Off-camera lighting and a powerful Lomography flash is the best way to get really spooky, pretty feaky, VERYGHOSTLY images. Find out more after the jump!
- a camera with a ‘bulb mode" (I used my La Sardina and my Diana F+ with an instant back)
- a flash (I used the Diana F+ Flash)
- a Buddy
- a tripod
- a really dark spot ( I couldn’t find a really dark one, so semi-dark would work too)
- a cable release makes things a little easier
1. Set up your camera on the tripod and frame your shot. If using a cable release, attach it an open the shutter. Remember to set it on bulb mode or you might get black images (shivers)!
2. Sneak your way into the frame and use your flash to fire light at yourself. Try firing from different angles to get freaky results. These are some of mine:
You may not get exactly the same-looking pictures, but guaranteed they would be freaky and spooky in their own unique way!
Great trick to use with Halloween is just a teensy bit away. Get flashing!
We’re fizzing with excitement to introduce our latest Kickstarter project: the Lomo’Instant Square. We’re talking about the world’s first analogue camera to produce square-format Instax pictures. It features a 95mm glass lens for super sharp photos, an advanced automatic mode that takes care of exposure, all of Lomography’s signature creative features — and a compact, foldable design. The Lomo’Instant Square has launched on Kickstarter. Come join the fun and back us on Kickstarter now to save up to 35% on the planned retail price, and scoop all sorts of extra treats. Be sure to snatch up the deals before they run out. Be there and be square!
At the dawn of the night, there came bright lights. The city is one spacious dancing place, and it's time to bust those moves and shake off the daytime tension. Every night could be disco night as you blare out those flashes and cameras. The world is your dance floor.
Lorraine Healy is a self-confessed "Holga and Sprocket Rocket nut." We recently discovered her fantastic Lomo'Instant Wide images on her Lomohome and decided to find out more about the stories behind these shots and the person behind the camera.
We discovered Alex Totaro after he shared his Lomo'Instant Automat Glass shots on social media. We were so excited to see his images, which were taken at the Barbican that we decided to contact him and find out more about his experiences with our newest instant camera.
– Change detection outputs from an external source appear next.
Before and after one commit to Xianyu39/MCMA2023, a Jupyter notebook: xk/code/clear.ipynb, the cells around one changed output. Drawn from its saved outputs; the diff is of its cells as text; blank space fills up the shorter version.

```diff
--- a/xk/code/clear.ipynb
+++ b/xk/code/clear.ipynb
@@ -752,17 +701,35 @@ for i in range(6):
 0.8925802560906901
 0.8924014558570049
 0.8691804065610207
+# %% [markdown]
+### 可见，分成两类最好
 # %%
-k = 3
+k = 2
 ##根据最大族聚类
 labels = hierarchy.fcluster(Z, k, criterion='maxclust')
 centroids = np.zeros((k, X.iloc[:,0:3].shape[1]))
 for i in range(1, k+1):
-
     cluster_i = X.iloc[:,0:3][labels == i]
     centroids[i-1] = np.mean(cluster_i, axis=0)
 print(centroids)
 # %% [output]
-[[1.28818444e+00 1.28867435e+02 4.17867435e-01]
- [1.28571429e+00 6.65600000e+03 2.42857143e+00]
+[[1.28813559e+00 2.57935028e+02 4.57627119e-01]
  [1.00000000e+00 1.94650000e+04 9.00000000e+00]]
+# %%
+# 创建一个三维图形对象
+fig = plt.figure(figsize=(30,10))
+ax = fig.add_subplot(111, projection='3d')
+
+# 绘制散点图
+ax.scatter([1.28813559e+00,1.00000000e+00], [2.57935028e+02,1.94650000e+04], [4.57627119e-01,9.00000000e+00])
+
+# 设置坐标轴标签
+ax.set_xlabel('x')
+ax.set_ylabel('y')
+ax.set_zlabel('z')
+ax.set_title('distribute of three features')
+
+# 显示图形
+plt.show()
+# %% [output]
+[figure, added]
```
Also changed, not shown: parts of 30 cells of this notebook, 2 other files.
Fashion is cyclical, and just when we thought we're all ready to burn those bell bottoms and floral tops, fashion has its way trends back from the dead. In the images of Nick Dewolf, 70's fashion couldn't be any more pulled off by the Boston youth.
"Documentary fiction' is the best way to describe the overall work of Dutch photographer *Mariken Wessels*. Together with her own photographs and found images, letters, objects, notes, etc., she would recreate something out of them until a new reality is shown.
March is Youth Art Month and we here at Lomography are celebrating all month long by featuring young artists and the educators that nurture their budding talent. Read here to find out more about special discounts, competitions, and more!
Can’t wait to get your hands on your very own Lomo’Instant Automat camera? Follow our quick tricks so you can master and get the most out of your instant camera once it comes knocking at your door! The Sky is the Limit!
By far the oddest-looking camera I own, the Electric Eye is an auto-exposure viewfinder camera made by Bell & Howell in the late 1950s. I picked one up online and ended up with another one, that came with a very cool, retro looking carrying case, from my grandfather. It took a little while to try these two out but after running some film I found that this camera is a lot of fun to shoot with.
We are officially half way through the year and summer is in full swing! This is the perfect time to stock up on film, get out your cameras or book yourself onto one of our fab workshops. This month you can choose from an LC-A+ walk or two LomoChrome Purple workshops!
Marine Toux is a young French photographer whose work we showcased on Lomography magazine. After 3 years studying photography, Marine decided to work exclusively with analog cameras. Check out this new series featuring the Neptune Convertible Lens System,
The Heroic Age of Antarctic Exploration underwent during the twilight of the 19th century when the Antarctic continent became a focus of international efforts of scientific and geographic exploration. One of the pioneers was Ernest Shackleton, and his photographer was Frank Hurley.